** Given data follows **
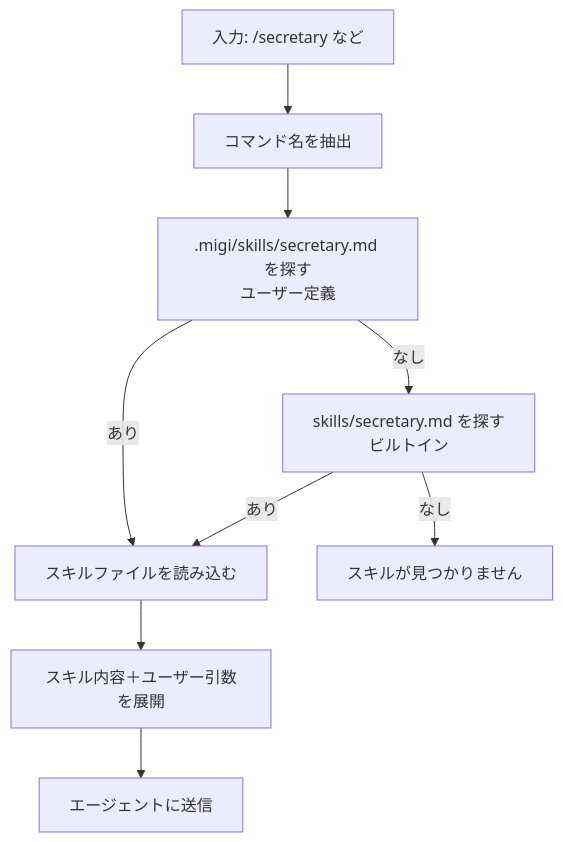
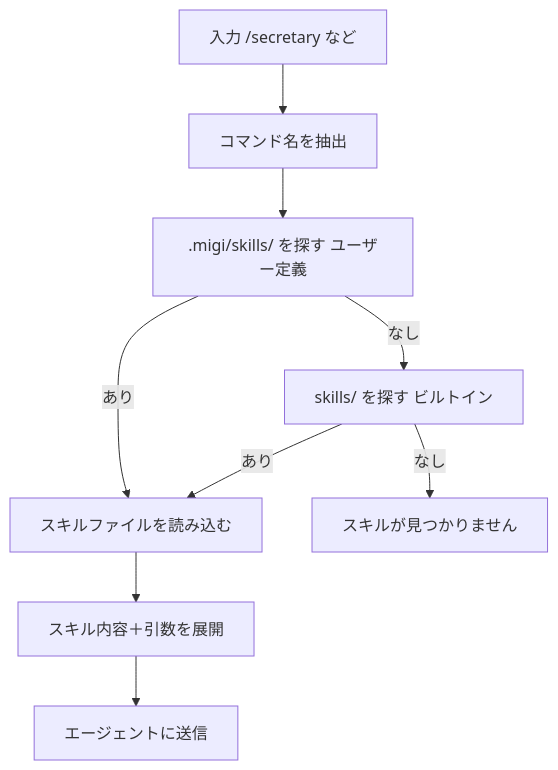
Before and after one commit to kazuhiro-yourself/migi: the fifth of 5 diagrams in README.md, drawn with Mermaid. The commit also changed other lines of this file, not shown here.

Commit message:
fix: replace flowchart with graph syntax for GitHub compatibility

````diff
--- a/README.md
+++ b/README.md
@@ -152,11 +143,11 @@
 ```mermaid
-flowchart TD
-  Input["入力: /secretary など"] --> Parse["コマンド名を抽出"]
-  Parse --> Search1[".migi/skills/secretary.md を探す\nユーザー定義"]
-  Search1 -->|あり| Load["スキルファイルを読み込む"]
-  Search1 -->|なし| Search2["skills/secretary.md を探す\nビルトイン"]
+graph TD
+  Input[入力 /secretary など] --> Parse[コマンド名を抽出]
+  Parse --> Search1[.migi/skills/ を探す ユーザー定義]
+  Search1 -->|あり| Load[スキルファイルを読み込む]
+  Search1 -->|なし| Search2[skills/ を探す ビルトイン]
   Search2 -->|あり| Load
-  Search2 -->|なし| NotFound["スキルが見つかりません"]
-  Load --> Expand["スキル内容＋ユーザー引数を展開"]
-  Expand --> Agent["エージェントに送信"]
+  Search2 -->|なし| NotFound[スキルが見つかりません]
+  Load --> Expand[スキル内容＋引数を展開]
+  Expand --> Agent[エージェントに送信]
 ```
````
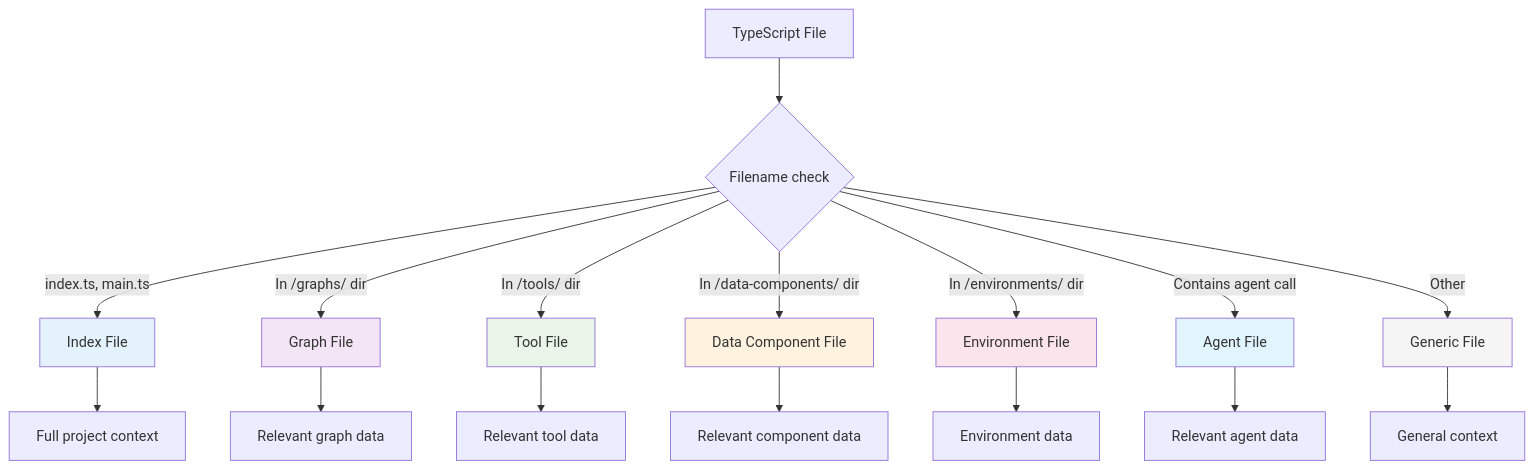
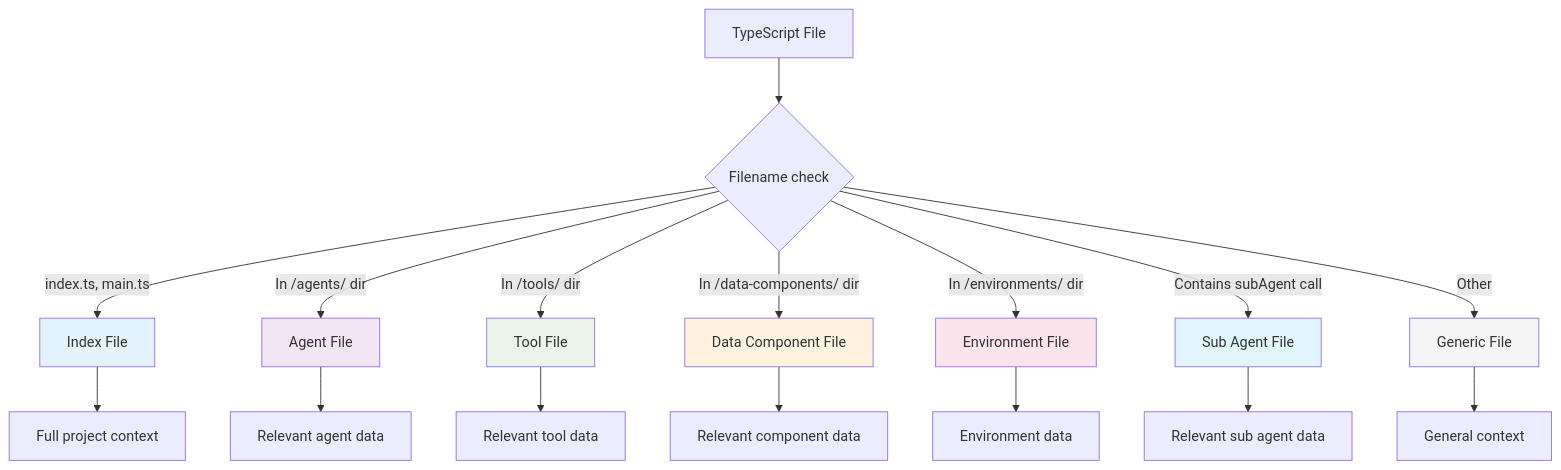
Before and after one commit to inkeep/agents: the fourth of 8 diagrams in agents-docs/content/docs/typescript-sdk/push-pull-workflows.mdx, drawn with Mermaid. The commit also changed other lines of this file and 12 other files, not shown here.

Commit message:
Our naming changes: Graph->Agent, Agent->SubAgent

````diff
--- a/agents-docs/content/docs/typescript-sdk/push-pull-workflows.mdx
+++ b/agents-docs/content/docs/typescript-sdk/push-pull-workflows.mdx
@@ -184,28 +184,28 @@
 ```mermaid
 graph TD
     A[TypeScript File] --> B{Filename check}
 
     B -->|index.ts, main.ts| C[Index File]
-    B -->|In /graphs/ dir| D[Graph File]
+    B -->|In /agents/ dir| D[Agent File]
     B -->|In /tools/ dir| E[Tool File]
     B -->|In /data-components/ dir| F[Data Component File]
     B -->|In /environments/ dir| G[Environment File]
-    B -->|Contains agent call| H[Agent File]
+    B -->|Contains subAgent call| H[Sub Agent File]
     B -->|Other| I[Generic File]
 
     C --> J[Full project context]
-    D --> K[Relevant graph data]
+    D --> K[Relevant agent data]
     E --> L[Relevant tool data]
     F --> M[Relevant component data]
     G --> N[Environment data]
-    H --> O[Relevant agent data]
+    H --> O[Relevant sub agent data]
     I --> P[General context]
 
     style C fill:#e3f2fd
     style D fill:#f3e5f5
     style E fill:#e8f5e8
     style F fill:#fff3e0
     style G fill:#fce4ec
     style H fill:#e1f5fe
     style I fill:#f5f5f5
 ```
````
** End of Given data **
Task to complete: In the entries above, how many lines hold the word "secretary"? State the number and nothing else.

Problem solution: 4